Action item → Write out every entry exactly; the pictures do not belong in the copy.

[Stored items from a collection]
----

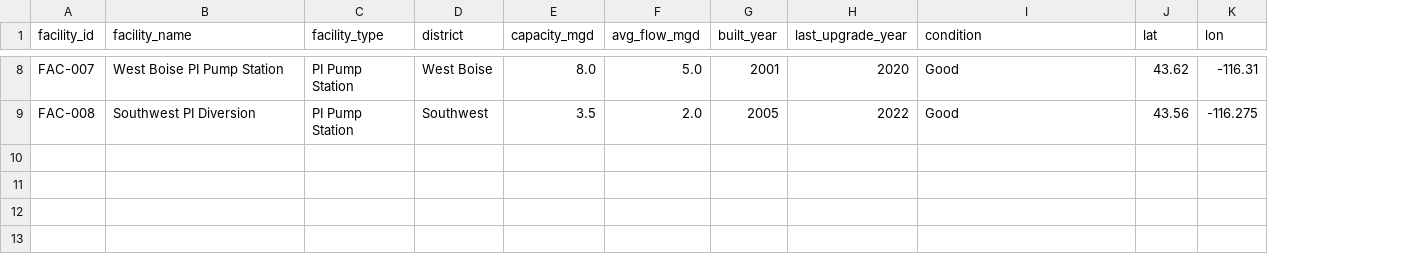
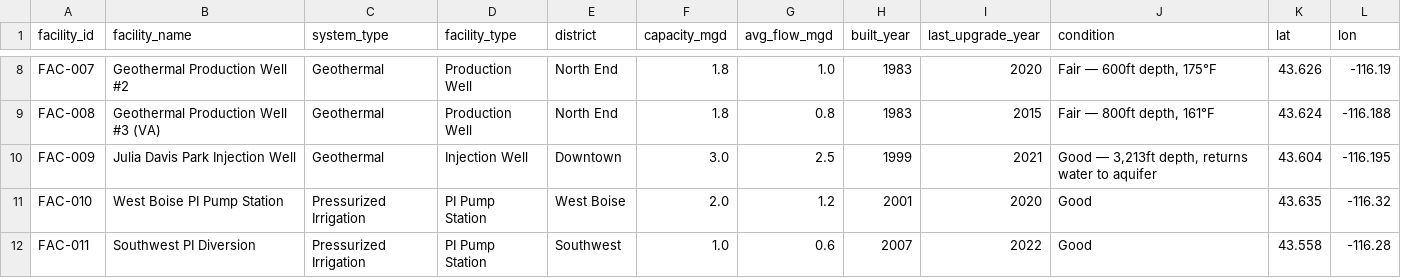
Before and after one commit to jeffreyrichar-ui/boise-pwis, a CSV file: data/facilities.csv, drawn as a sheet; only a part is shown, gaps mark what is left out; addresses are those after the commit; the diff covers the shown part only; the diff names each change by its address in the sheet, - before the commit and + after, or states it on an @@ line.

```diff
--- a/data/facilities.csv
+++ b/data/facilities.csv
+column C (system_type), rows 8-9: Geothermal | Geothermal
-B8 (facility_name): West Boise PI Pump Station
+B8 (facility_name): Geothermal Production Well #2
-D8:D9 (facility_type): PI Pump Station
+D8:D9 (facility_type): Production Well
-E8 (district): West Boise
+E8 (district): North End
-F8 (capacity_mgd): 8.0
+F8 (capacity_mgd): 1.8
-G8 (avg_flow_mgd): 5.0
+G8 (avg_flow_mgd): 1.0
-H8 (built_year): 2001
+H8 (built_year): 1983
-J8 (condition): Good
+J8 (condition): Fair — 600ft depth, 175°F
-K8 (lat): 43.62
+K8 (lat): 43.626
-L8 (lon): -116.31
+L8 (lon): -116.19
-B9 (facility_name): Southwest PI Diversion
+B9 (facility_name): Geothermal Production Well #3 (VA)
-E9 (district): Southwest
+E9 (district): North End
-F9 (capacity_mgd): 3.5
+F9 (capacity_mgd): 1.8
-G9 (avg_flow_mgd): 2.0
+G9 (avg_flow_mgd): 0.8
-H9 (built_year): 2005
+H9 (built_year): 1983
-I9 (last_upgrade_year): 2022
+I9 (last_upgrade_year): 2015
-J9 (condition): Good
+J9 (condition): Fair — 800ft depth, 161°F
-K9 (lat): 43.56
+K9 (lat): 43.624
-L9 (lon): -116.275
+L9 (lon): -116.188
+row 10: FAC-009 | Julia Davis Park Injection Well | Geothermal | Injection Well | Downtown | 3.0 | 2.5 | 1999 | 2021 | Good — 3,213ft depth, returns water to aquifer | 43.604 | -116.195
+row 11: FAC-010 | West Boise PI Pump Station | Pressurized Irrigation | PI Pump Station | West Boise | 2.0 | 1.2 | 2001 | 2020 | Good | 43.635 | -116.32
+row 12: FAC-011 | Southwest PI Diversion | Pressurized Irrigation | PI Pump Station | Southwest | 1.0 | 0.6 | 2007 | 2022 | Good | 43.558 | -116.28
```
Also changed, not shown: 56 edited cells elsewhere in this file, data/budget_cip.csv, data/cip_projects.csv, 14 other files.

----

Written reply →
Before and after one commit to jeffreyrichar-ui/boise-pwis, a CSV file: data/facilities.csv, drawn as a sheet; only a part is shown, gaps mark what is left out; addresses are those after the commit; the diff covers the shown part only; the diff names each change by its address in the sheet, - before the commit and + after, or states it on an @@ line.

```diff
--- a/data/facilities.csv
+++ b/data/facilities.csv
+column C (system_type), rows 8-9: Geothermal | Geothermal
-B8 (facility_name): West Boise PI Pump Station
+B8 (facility_name): Geothermal Production Well #2
-D8:D9 (facility_type): PI Pump Station
+D8:D9 (facility_type): Production Well
-E8 (district): West Boise
+E8 (district): North End
-F8 (capacity_mgd): 8.0
+F8 (capacity_mgd): 1.8
-G8 (avg_flow_mgd): 5.0
+G8 (avg_flow_mgd): 1.0
-H8 (built_year): 2001
+H8 (built_year): 1983
-J8 (condition): Good
+J8 (condition): Fair — 600ft depth, 175°F
-K8 (lat): 43.62
+K8 (lat): 43.626
-L8 (lon): -116.31
+L8 (lon): -116.19
-B9 (facility_name): Southwest PI Diversion
+B9 (facility_name): Geothermal Production Well #3 (VA)
-E9 (district): Southwest
+E9 (district): North End
-F9 (capacity_mgd): 3.5
+F9 (capacity_mgd): 1.8
-G9 (avg_flow_mgd): 2.0
+G9 (avg_flow_mgd): 0.8
-H9 (built_year): 2005
+H9 (built_year): 1983
-I9 (last_upgrade_year): 2022
+I9 (last_upgrade_year): 2015
-J9 (condition): Good
+J9 (condition): Fair — 800ft depth, 161°F
-K9 (lat): 43.56
+K9 (lat): 43.624
-L9 (lon): -116.275
+L9 (lon): -116.188
+row 10: FAC-009 | Julia Davis Park Injection Well | Geothermal | Injection Well | Downtown | 3.0 | 2.5 | 1999 | 2021 | Good — 3,213ft depth, returns water to aquifer | 43.604 | -116.195
+row 11: FAC-010 | West Boise PI Pump Station | Pressurized Irrigation | PI Pump Station | West Boise | 2.0 | 1.2 | 2001 | 2020 | Good | 43.635 | -116.32
+row 12: FAC-011 | Southwest PI Diversion | Pressurized Irrigation | PI Pump Station | Southwest | 1.0 | 0.6 | 2007 | 2022 | Good | 43.558 | -116.28
```
Also changed, not shown: 56 edited cells elsewhere in this file, data/budget_cip.csv, data/cip_projects.csv, 14 other files.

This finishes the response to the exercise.